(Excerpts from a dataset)
#####
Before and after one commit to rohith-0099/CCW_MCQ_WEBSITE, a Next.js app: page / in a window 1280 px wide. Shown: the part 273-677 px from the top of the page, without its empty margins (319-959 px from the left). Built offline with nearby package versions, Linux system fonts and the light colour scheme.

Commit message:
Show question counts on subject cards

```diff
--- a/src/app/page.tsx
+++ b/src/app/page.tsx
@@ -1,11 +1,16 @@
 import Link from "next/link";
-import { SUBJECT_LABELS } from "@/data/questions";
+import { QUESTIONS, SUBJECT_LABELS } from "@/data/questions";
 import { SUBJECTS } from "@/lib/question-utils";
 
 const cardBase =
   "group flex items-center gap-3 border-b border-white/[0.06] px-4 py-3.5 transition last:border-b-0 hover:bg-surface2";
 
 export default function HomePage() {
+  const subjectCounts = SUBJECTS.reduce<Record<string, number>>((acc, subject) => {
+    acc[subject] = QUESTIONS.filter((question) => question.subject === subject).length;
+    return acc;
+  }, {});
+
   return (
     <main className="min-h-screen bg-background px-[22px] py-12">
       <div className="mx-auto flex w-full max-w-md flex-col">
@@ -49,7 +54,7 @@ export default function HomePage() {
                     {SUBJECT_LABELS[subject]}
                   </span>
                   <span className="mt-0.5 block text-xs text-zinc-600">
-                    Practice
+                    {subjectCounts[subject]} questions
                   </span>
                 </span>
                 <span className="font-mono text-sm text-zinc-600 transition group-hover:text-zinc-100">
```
#####
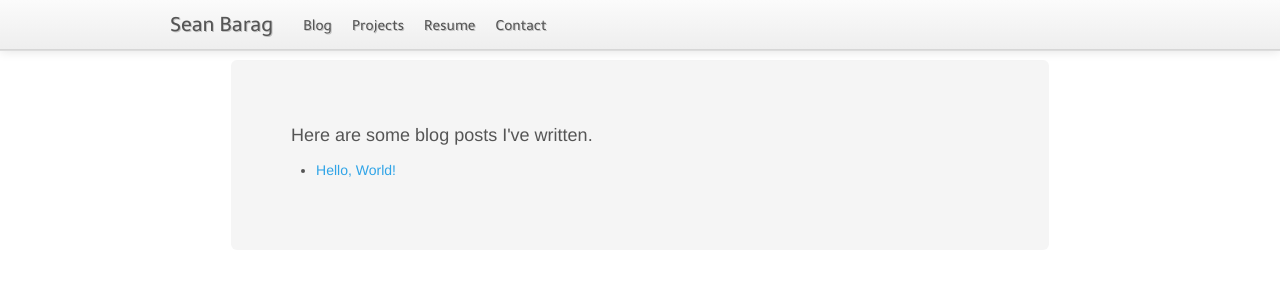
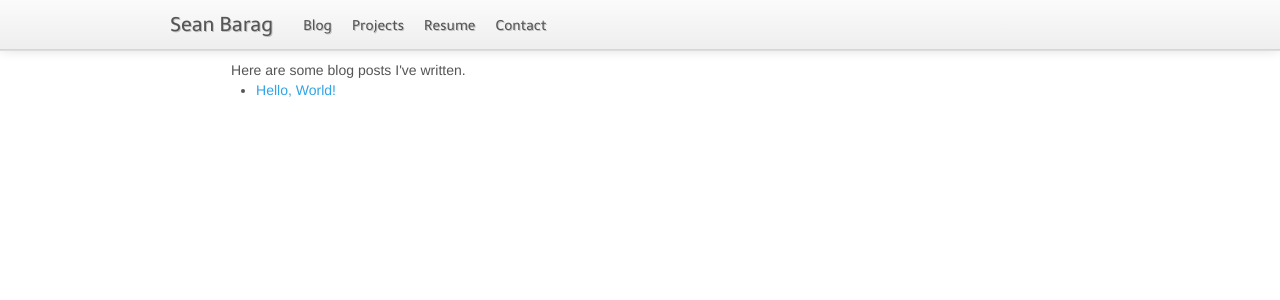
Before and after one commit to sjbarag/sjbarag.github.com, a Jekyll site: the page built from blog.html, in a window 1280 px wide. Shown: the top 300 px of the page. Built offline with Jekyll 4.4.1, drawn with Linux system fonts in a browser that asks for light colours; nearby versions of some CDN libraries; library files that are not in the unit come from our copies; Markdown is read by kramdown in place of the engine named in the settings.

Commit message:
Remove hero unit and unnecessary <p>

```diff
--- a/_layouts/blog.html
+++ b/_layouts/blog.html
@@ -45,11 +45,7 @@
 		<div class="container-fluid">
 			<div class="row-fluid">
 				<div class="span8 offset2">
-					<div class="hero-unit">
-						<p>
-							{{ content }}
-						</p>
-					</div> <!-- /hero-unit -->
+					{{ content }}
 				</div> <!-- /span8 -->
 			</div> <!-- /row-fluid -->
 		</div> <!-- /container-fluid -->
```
#####
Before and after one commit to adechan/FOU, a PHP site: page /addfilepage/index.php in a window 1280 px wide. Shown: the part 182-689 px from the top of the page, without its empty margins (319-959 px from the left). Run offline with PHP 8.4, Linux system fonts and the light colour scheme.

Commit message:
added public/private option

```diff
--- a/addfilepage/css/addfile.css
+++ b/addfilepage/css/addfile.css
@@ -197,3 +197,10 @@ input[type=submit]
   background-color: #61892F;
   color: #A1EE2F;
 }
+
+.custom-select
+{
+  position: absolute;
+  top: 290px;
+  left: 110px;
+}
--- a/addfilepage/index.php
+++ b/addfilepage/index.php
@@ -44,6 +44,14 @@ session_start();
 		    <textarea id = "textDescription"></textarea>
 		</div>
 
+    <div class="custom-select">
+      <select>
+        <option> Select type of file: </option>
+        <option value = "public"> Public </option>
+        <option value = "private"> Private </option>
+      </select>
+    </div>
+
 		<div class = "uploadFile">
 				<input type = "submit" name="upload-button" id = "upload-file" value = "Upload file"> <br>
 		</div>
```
#####
- [ACTIVITY]
Within the lines above, find those holding the word "addfilepage" and copy them.

- [SOLUTION TO THE PROBLEM]
Before and after one commit to adechan/FOU, a PHP site: page /addfilepage/index.php in a window 1280 px wide. Shown: the part 182-689 px from the top of the page, without its empty margins (319-959 px from the left). Run offline with PHP 8.4, Linux system fonts and the light colour scheme.
--- a/addfilepage/css/addfile.css
+++ b/addfilepage/css/addfile.css
--- a/addfilepage/index.php
+++ b/addfilepage/index.php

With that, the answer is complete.